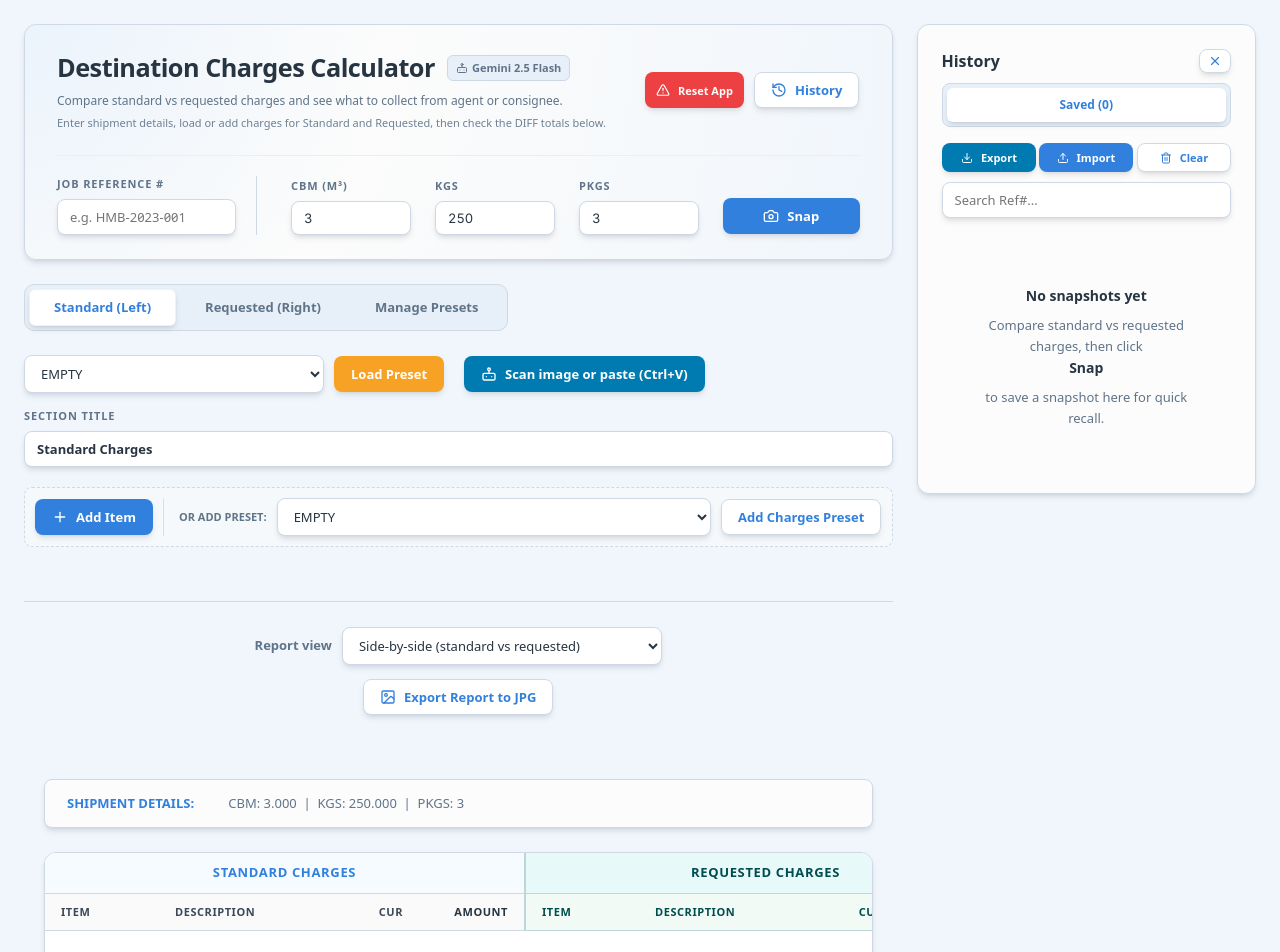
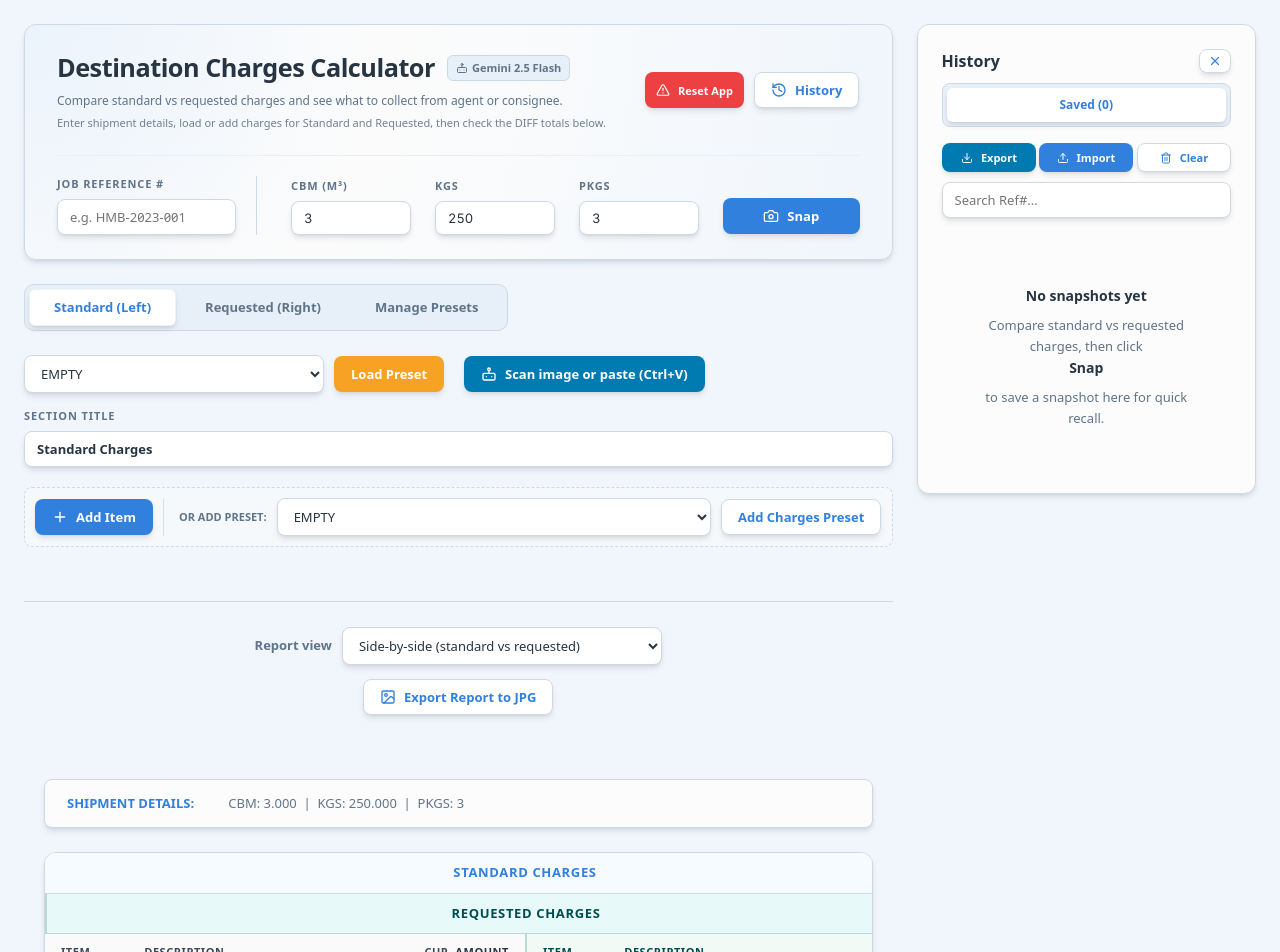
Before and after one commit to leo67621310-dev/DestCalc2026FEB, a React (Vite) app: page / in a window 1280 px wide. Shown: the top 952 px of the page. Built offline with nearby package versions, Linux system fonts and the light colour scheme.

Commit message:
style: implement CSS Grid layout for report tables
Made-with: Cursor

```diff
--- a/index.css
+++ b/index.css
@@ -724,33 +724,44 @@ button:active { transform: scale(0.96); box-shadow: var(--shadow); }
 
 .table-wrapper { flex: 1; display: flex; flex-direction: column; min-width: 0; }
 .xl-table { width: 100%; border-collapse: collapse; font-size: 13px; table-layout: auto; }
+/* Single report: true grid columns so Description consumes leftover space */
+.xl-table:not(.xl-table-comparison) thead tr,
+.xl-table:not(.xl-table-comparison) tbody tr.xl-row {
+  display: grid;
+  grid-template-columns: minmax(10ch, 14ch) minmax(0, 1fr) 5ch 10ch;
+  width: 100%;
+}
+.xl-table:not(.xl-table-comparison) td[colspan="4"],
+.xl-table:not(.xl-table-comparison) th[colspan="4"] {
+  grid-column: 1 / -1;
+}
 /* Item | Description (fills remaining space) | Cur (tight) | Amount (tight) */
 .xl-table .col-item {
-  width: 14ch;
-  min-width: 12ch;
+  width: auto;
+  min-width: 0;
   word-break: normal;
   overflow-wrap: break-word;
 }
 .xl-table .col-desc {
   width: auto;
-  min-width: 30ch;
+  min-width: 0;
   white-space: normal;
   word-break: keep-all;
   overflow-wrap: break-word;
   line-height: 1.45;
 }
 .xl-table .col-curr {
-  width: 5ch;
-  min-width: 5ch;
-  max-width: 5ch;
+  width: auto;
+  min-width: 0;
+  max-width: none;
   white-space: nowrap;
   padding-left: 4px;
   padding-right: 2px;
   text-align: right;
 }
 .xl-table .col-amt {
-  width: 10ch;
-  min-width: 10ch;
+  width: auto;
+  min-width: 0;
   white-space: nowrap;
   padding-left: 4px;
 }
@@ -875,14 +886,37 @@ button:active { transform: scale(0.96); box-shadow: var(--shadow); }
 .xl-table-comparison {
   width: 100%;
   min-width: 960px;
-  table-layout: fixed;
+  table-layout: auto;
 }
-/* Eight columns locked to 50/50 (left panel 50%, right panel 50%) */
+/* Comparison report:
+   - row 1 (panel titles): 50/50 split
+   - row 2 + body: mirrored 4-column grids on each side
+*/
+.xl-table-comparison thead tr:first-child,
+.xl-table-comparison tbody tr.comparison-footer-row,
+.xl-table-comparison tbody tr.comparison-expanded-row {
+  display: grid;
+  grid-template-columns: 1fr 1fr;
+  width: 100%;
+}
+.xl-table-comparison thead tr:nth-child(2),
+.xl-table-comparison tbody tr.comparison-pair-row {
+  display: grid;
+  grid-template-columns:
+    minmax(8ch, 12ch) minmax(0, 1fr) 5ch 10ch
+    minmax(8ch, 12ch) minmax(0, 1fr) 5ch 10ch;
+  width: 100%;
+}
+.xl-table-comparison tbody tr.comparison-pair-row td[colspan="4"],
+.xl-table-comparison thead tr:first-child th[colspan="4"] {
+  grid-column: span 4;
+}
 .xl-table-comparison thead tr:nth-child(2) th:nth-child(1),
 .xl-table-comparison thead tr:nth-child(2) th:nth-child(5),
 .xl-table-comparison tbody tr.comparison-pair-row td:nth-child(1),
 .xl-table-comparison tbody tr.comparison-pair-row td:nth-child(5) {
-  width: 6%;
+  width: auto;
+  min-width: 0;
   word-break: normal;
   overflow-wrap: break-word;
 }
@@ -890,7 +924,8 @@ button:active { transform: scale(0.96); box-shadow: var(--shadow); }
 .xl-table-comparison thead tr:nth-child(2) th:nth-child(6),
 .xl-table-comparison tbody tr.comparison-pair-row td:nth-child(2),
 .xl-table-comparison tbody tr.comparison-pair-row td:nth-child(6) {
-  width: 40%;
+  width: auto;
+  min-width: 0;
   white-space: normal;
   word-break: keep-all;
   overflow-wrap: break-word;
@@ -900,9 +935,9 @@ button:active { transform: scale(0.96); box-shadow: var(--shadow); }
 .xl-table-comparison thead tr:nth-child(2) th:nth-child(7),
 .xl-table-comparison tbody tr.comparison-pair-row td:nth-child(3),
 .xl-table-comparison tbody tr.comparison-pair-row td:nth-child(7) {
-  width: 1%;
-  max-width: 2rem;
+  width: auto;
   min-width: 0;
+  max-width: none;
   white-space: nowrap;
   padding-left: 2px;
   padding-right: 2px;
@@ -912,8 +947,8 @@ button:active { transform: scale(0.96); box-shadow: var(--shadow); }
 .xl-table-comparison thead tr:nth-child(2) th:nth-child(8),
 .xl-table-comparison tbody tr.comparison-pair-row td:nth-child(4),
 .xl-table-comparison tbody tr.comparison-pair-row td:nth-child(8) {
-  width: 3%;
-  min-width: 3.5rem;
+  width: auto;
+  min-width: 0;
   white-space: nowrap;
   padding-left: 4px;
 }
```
—————
(YOUR OBJECTIVE)
Where a line above contains the word "shadow", show that line.

(ANSWER TO THIS EXERCISE)
@@ -724,33 +724,44 @@ button:active { transform: scale(0.96); box-shadow: var(--shadow); }
@@ -875,14 +886,37 @@ button:active { transform: scale(0.96); box-shadow: var(--shadow); }
@@ -890,7 +924,8 @@ button:active { transform: scale(0.96); box-shadow: var(--shadow); }
@@ -900,9 +935,9 @@ button:active { transform: scale(0.96); box-shadow: var(--shadow); }
@@ -912,8 +947,8 @@ button:active { transform: scale(0.96); box-shadow: var(--shadow); }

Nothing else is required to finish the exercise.